Nevermind the kid. I like to give parents the benefit of the doubt in most cases, since I don't have kids, so what do I know? And the scenes in check-out lines are so often dramatic, and taken out of context. But...hmm. Seems like a kid needs a little bit of attention every now and then, doesn't he?

Sometimes it is hard to mind one's own business.

(One from the vaults: here's an old school post for you, also about strange women in the check-out line)


Book Review: THE PORTABLE DOROTHY PARKER, by Dorothy Parker

After reading a collection of Parker's stories, I fell in love with Parker's writing. Her tone is smart and satirical, a stinging image of New York's high society in the '30s and '40s, that treats her characters with just enough humor to make them seem ridiculous without leaving them completely unlikeable.

THE PORTABLE DOROTHY PARKER is an anthology of all her collected stories, poems, book/play reviews and articles. I have to admit that I attempted the poetry, found it a bit melodramatic (though the funny ones are very funny), and skipped right ahead to the next batch of stories, but the play reviews were fun, though not quite as significant as they might have be en had I heard of any of the plays being reviewed. I felt pretty much the same about the book reviews, though I read more of them as an educational venture (a girl's gotta do her homework, right?), and very much enjoyed her review of Hammett's The Glass Key, partly because I had, in fact, heard of that book.

Parker definately stands as one of my favorite short story writers, and plowing through a large volume of short story after short story without ever losing interest is a powerful testament to that, I'd say. This is a great book for summer and for vacations.


The things you find on a Thursday night

After an early and marvellous evening at the Temple Bar (somebody, quick: how many references do I make, on this whole whopping blog, to the Temple Bar? Answer: roughly a bazillion), Morgan and I set off into the sunset, on a mission for entertainment. This brought us to the Wild Buffalo, where one of Morgan's co-workers was apparently performing with his band.

What sort of music do they play? I asked.

She didn't know.

What was really happening, we learned--after paying our cover, getting our hands attractively stamped with a black-light reactive "B", and finding ourselves inside the Wild Buffalo as we'd never seen it decorated before--was a circus. An honest-to-goodness circus. To which her friend's band was providing the soundtrack.

There were balloons and streamers everywhere, and servers in odd costumes--face-paint, corsets, black boots and ruffles. Clowns, wigged jugglers, people in stilts and gold lame and/or cheetah print pants--to say the least, we were outnumbered, because it was not just a circus, but a costume ball as well.
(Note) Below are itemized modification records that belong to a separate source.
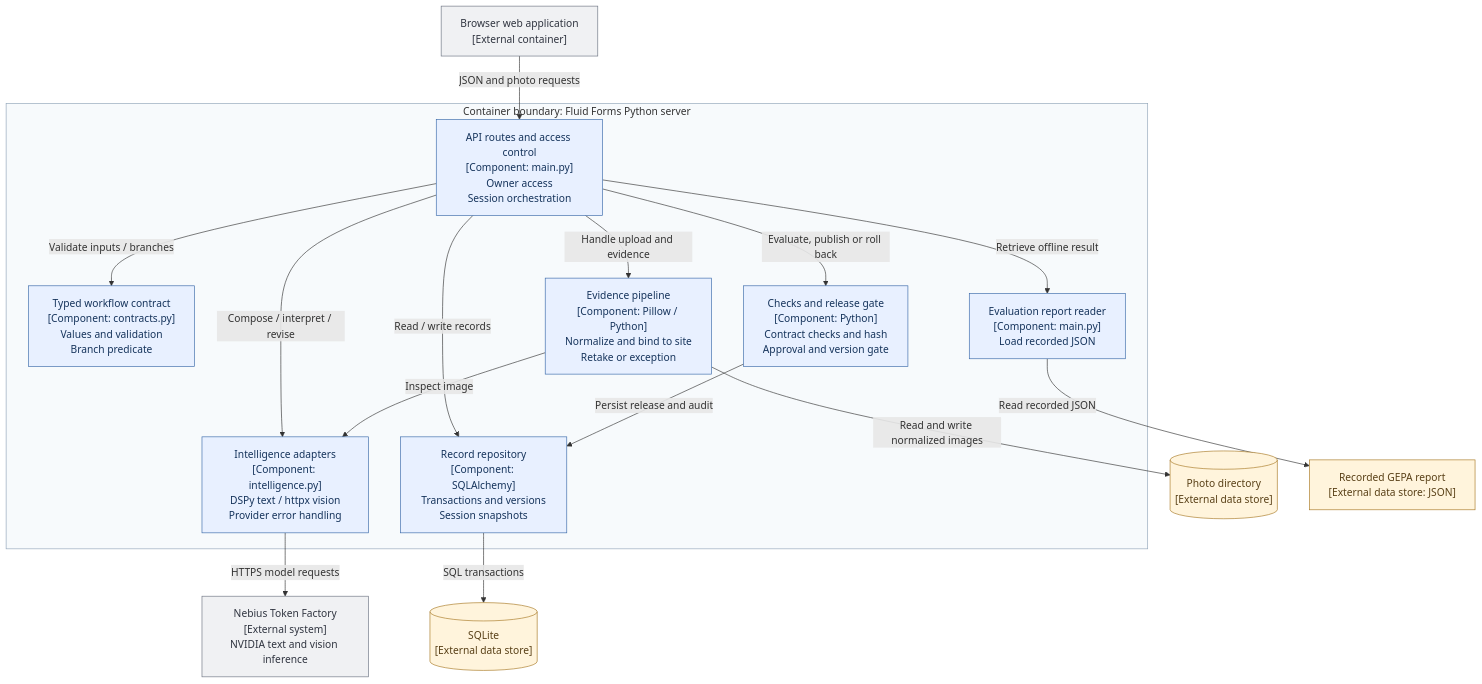
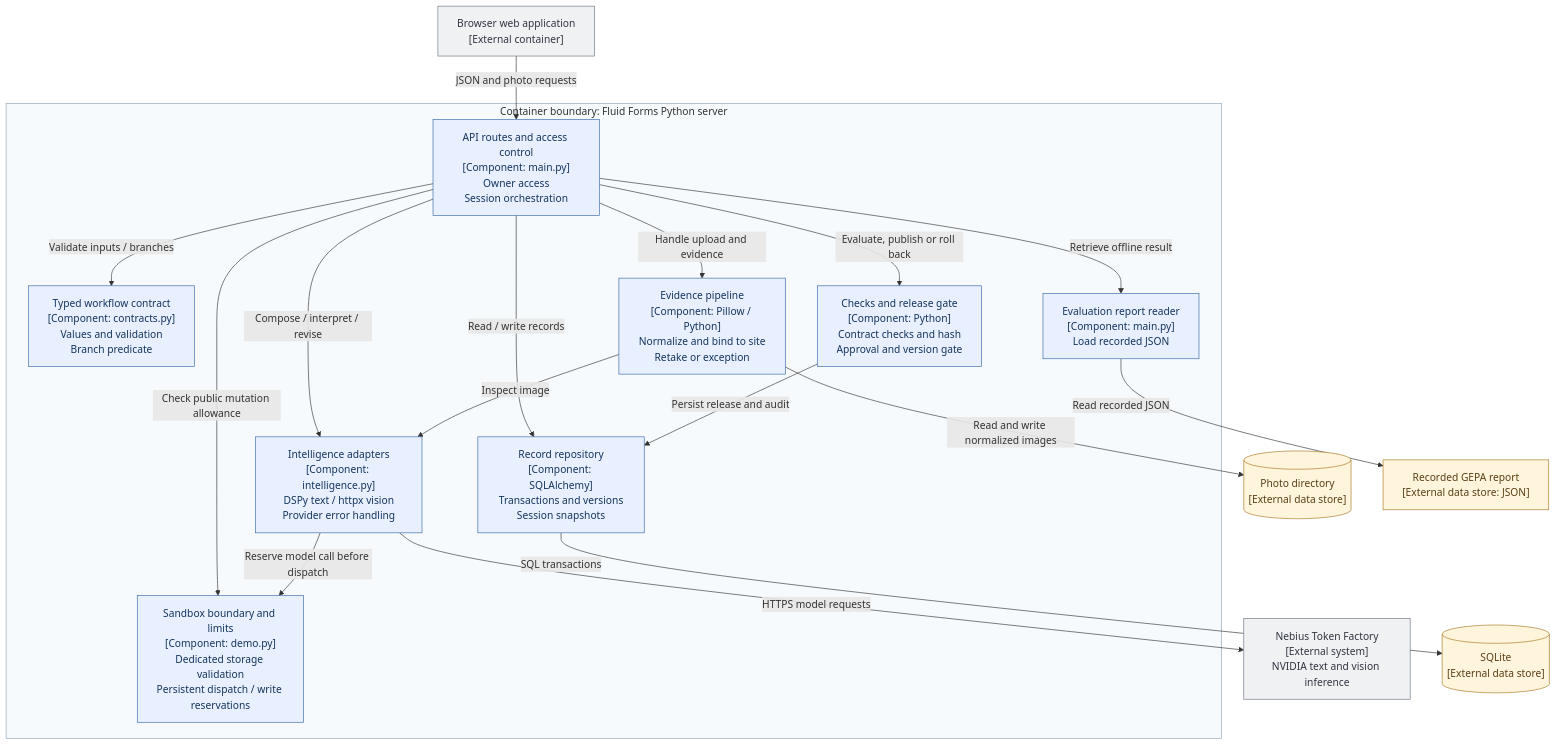
The third of 3 diagrams in docs/ARCHITECTURE.md (vaibhavp4/fluid-forms), drawn with Mermaid before and after one commit. The commit also changed other lines of this file, not shown here.

Commit message:
Document public sandbox and private workspace boundaries

````diff
--- a/docs/ARCHITECTURE.md
+++ b/docs/ARCHITECTURE.md
@@ -89,41 +92,44 @@
 ```mermaid
 flowchart TB
     ui["Browser web application<br/>[External container]"]
 
     subgraph server["Container boundary: Fluid Forms Python server"]
         routes["API routes and access control<br/>[Component: main.py]<br/>Owner access<br/>Session orchestration"]
         contracts["Typed workflow contract<br/>[Component: contracts.py]<br/>Values and validation<br/>Branch predicate"]
         inference["Intelligence adapters<br/>[Component: intelligence.py]<br/>DSPy text / httpx vision<br/>Provider error handling"]
         release["Checks and release gate<br/>[Component: Python]<br/>Contract checks and hash<br/>Approval and version gate"]
         evidence["Evidence pipeline<br/>[Component: Pillow / Python]<br/>Normalize and bind to site<br/>Retake or exception"]
         repository["Record repository<br/>[Component: SQLAlchemy]<br/>Transactions and versions<br/>Session snapshots"]
         reporting["Evaluation report reader<br/>[Component: main.py]<br/>Load recorded JSON"]
+        demo["Sandbox boundary and limits<br/>[Component: demo.py]<br/>Dedicated storage validation<br/>Persistent dispatch / write reservations"]
     end
 
     models["Nebius Token Factory<br/>[External system]<br/>NVIDIA text and vision inference"]
     database[("SQLite<br/>[External data store]")]
     photos[("Photo directory<br/>[External data store]")]
     artifacts["Recorded GEPA report<br/>[External data store: JSON]"]
 
     ui -->|"JSON and photo requests"| routes
     routes -->|"Validate inputs / branches"| contracts
     routes -->|"Compose / interpret / revise"| inference
     routes -->|"Evaluate, publish or roll back"| release
     routes -->|"Handle upload and evidence"| evidence
     routes -->|"Read / write records"| repository
     routes -->|"Retrieve offline result"| reporting
+    routes -->|"Check public mutation allowance"| demo
+    inference -->|"Reserve model call before dispatch"| demo
     release -->|"Persist release and audit"| repository
     evidence -->|"Inspect image"| inference
     evidence -->|"Read and write normalized images"| photos
     inference -->|"HTTPS model requests"| models
     repository -->|"SQL transactions"| database
     reporting -->|"Read recorded JSON"| artifacts
 
     classDef app fill:#e8f0ff,stroke:#3868a8,color:#16345c
     classDef external fill:#f0f1f3,stroke:#6b7280,color:#303540
     classDef data fill:#fff4dc,stroke:#a87824,color:#594017
-    class routes,contracts,inference,release,evidence,repository,reporting app
+    class routes,contracts,inference,release,evidence,repository,reporting,demo app
     class ui,models external
     class database,photos,artifacts data
     style server fill:#f7fafc,stroke:#90a4b8
 ```
````
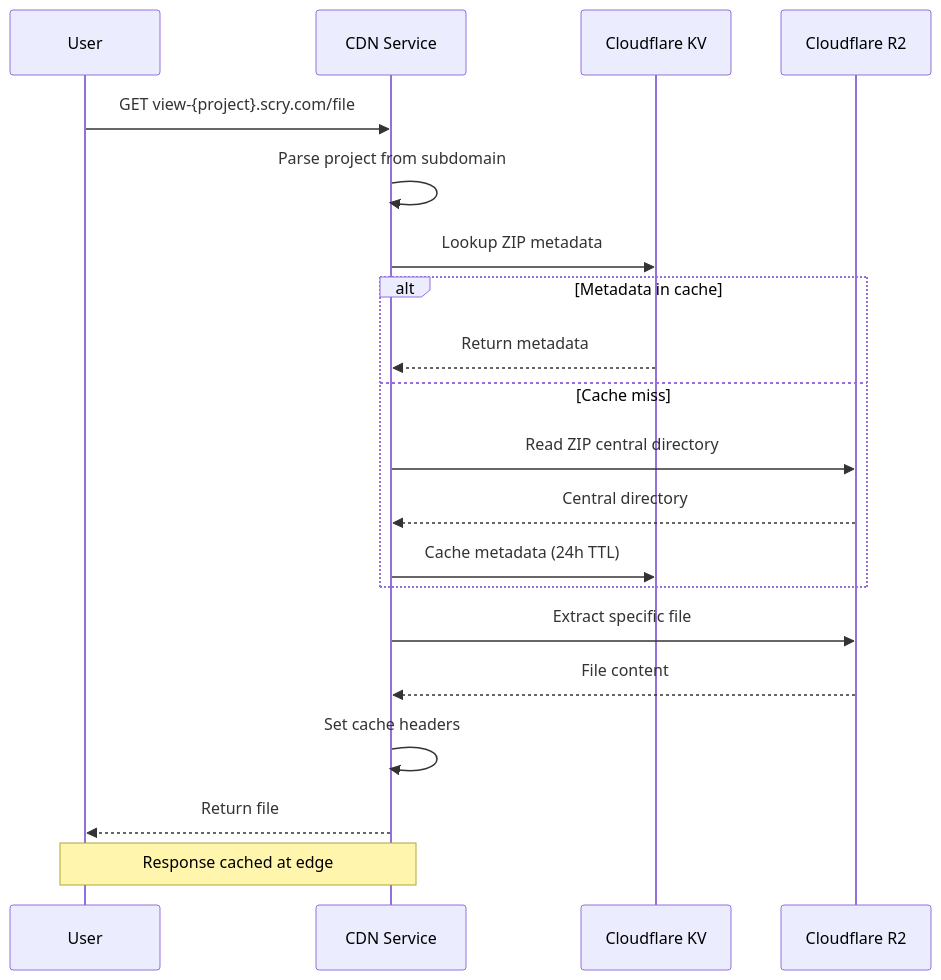
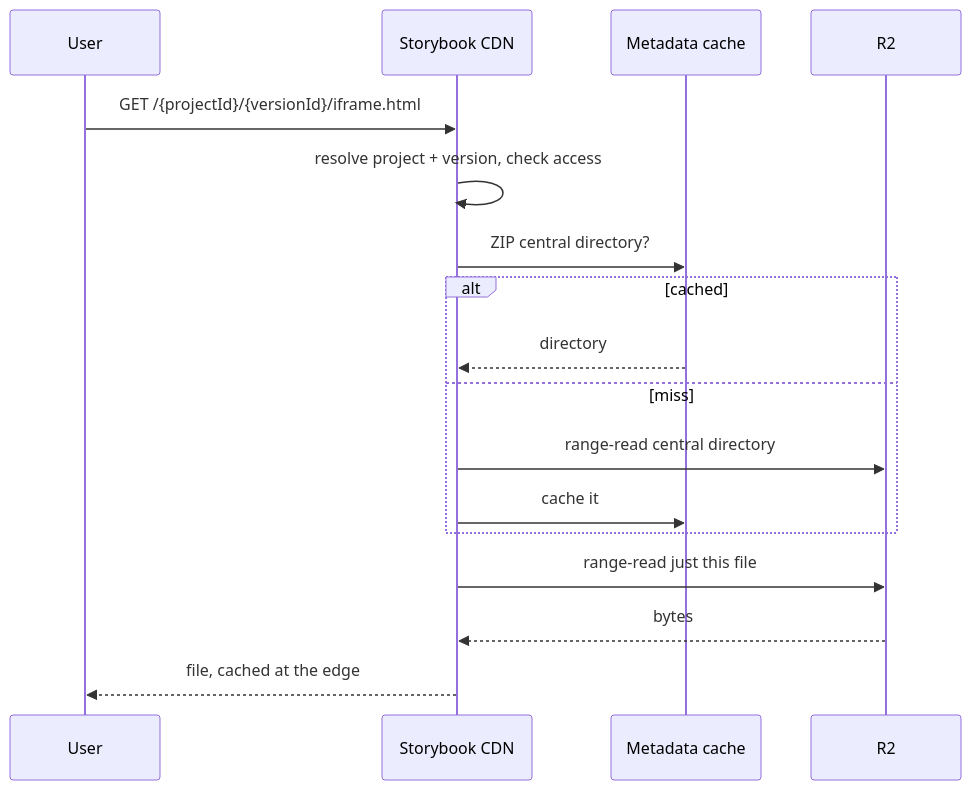
The third of 3 diagrams in services/overview.md (epinnock/scry-docs), drawn with Mermaid before and after one commit. The commit also changed other lines of this file and 49 other files, not shown here.

````diff
--- a/services/overview.md
+++ b/services/overview.md
@@ -135,23 +155,20 @@
 ```mermaid
 sequenceDiagram
     participant User
-    participant CDN as CDN Service
-    participant KV as Cloudflare KV
-    participant R2 as Cloudflare R2
-    
-    User->>CDN: GET view-{project}.scry.com/file
-    CDN->>CDN: Parse project from subdomain
-    CDN->>KV: Lookup ZIP metadata
-    alt Metadata in cache
-        KV-->>CDN: Return metadata
-    else Cache miss
-        CDN->>R2: Read ZIP central directory
-        R2-->>CDN: Central directory
-        CDN->>KV: Cache metadata (24h TTL)
+    participant CDN as Storybook CDN
+    participant KV as Metadata cache
+    participant R2 as R2
+
+    User->>CDN: GET /{projectId}/{versionId}/iframe.html
+    CDN->>CDN: resolve project + version, check access
+    CDN->>KV: ZIP central directory?
+    alt cached
+        KV-->>CDN: directory
+    else miss
+        CDN->>R2: range-read central directory
+        CDN->>KV: cache it
     end
-    CDN->>R2: Extract specific file
-    R2-->>CDN: File content
-    CDN->>CDN: Set cache headers
-    CDN-->>User: Return file
-    Note over CDN,User: Response cached at edge
+    CDN->>R2: range-read just this file
+    R2-->>CDN: bytes
+    CDN-->>User: file, cached at the edge
 ```
````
But it was wonderful. The opening band was a bit rough, and far too loud, and an act involving a clown-themed striptease was a bit disturbing, but the band, Captain Seahorse, was excellent, and every act (except for the creepy, stripping clown) was funny, engaging and a bit amazing. What fun, to stumble upon a small, independent circus, particularly when it was so good and so brilliant.